◆ **THE PROBLEM**
Your answer should repeat every record verbatim.

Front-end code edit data
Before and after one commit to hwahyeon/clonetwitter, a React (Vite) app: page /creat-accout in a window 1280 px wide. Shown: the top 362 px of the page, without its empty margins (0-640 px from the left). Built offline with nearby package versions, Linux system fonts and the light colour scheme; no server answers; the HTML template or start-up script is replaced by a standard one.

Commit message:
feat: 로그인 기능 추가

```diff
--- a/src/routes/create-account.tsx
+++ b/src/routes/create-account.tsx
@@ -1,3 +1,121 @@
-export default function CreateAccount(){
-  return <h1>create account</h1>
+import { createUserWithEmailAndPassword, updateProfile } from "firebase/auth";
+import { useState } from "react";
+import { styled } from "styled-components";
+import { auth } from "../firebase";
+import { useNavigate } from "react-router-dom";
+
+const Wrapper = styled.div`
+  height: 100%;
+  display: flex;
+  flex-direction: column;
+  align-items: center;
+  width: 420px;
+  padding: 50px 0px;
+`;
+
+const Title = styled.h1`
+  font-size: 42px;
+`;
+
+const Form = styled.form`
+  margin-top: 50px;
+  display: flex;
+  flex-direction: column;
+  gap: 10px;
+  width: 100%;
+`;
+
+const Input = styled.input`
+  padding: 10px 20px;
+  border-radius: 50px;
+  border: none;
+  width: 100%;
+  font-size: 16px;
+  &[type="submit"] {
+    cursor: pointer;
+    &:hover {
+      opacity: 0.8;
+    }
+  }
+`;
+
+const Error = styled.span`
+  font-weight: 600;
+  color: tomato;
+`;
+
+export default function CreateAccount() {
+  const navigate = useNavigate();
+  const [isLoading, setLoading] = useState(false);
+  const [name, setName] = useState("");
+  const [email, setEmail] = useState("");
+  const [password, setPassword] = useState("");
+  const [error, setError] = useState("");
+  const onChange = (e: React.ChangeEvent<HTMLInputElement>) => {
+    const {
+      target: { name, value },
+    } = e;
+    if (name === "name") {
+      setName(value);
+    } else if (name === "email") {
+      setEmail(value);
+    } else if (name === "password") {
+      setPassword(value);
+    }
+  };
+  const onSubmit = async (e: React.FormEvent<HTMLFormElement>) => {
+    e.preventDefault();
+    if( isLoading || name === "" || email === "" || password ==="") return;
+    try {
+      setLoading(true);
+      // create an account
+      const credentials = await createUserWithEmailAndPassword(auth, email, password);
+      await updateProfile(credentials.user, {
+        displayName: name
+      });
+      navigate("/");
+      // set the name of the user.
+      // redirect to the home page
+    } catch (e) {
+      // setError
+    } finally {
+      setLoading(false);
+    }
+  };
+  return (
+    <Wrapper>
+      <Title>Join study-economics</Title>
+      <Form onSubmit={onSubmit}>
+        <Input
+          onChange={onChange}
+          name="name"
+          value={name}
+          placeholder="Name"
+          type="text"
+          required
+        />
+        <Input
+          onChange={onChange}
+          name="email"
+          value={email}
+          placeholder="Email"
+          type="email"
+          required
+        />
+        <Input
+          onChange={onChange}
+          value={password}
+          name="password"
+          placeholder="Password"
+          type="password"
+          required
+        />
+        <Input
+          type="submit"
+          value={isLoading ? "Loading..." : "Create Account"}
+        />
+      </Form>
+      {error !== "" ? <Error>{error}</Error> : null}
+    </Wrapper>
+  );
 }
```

◆ **SOLVED EXERCISE**
Before and after one commit to hwahyeon/clonetwitter, a React (Vite) app: page /creat-accout in a window 1280 px wide. Shown: the top 362 px of the page, without its empty margins (0-640 px from the left). Built offline with nearby package versions, Linux system fonts and the light colour scheme; no server answers; the HTML template or start-up script is replaced by a standard one.

Commit message:
feat: 로그인 기능 추가

```diff
--- a/src/routes/create-account.tsx
+++ b/src/routes/create-account.tsx
@@ -1,3 +1,121 @@
-export default function CreateAccount(){
-  return <h1>create account</h1>
+import { createUserWithEmailAndPassword, updateProfile } from "firebase/auth";
+import { useState } from "react";
+import { styled } from "styled-components";
+import { auth } from "../firebase";
+import { useNavigate } from "react-router-dom";
+
+const Wrapper = styled.div`
+  height: 100%;
+  display: flex;
+  flex-direction: column;
+  align-items: center;
+  width: 420px;
+  padding: 50px 0px;
+`;
+
+const Title = styled.h1`
+  font-size: 42px;
+`;
+
+const Form = styled.form`
+  margin-top: 50px;
+  display: flex;
+  flex-direction: column;
+  gap: 10px;
+  width: 100%;
+`;
+
+const Input = styled.input`
+  padding: 10px 20px;
+  border-radius: 50px;
+  border: none;
+  width: 100%;
+  font-size: 16px;
+  &[type="submit"] {
+    cursor: pointer;
+    &:hover {
+      opacity: 0.8;
+    }
+  }
+`;
+
+const Error = styled.span`
+  font-weight: 600;
+  color: tomato;
+`;
+
+export default function CreateAccount() {
+  const navigate = useNavigate();
+  const [isLoading, setLoading] = useState(false);
+  const [name, setName] = useState("");
+  const [email, setEmail] = useState("");
+  const [password, setPassword] = useState("");
+  const [error, setError] = useState("");
+  const onChange = (e: React.ChangeEvent<HTMLInputElement>) => {
+    const {
+      target: { name, value },
+    } = e;
+    if (name === "name") {
+      setName(value);
+    } else if (name === "email") {
+      setEmail(value);
+    } else if (name === "password") {
+      setPassword(value);
+    }
+  };
+  const onSubmit = async (e: React.FormEvent<HTMLFormElement>) => {
+    e.preventDefault();
+    if( isLoading || name === "" || email === "" || password ==="") return;
+    try {
+      setLoading(true);
+      // create an account
+      const credentials = await createUserWithEmailAndPassword(auth, email, password);
+      await updateProfile(credentials.user, {
+        displayName: name
+      });
+      navigate("/");
+      // set the name of the user.
+      // redirect to the home page
+    } catch (e) {
+      // setError
+    } finally {
+      setLoading(false);
+    }
+  };
+  return (
+    <Wrapper>
+      <Title>Join study-economics</Title>
+      <Form onSubmit={onSubmit}>
+        <Input
+          onChange={onChange}
+          name="name"
+          value={name}
+          placeholder="Name"
+          type="text"
+          required
+        />
+        <Input
+          onChange={onChange}
+          name="email"
+          value={email}
+          placeholder="Email"
+          type="email"
+          required
+        />
+        <Input
+          onChange={onChange}
+          value={password}
+          name="password"
+          placeholder="Password"
+          type="password"
+          required
+        />
+        <Input
+          type="submit"
+          value={isLoading ? "Loading..." : "Create Account"}
+        />
+      </Form>
+      {error !== "" ? <Error>{error}</Error> : null}
+    </Wrapper>
+  );
 }
```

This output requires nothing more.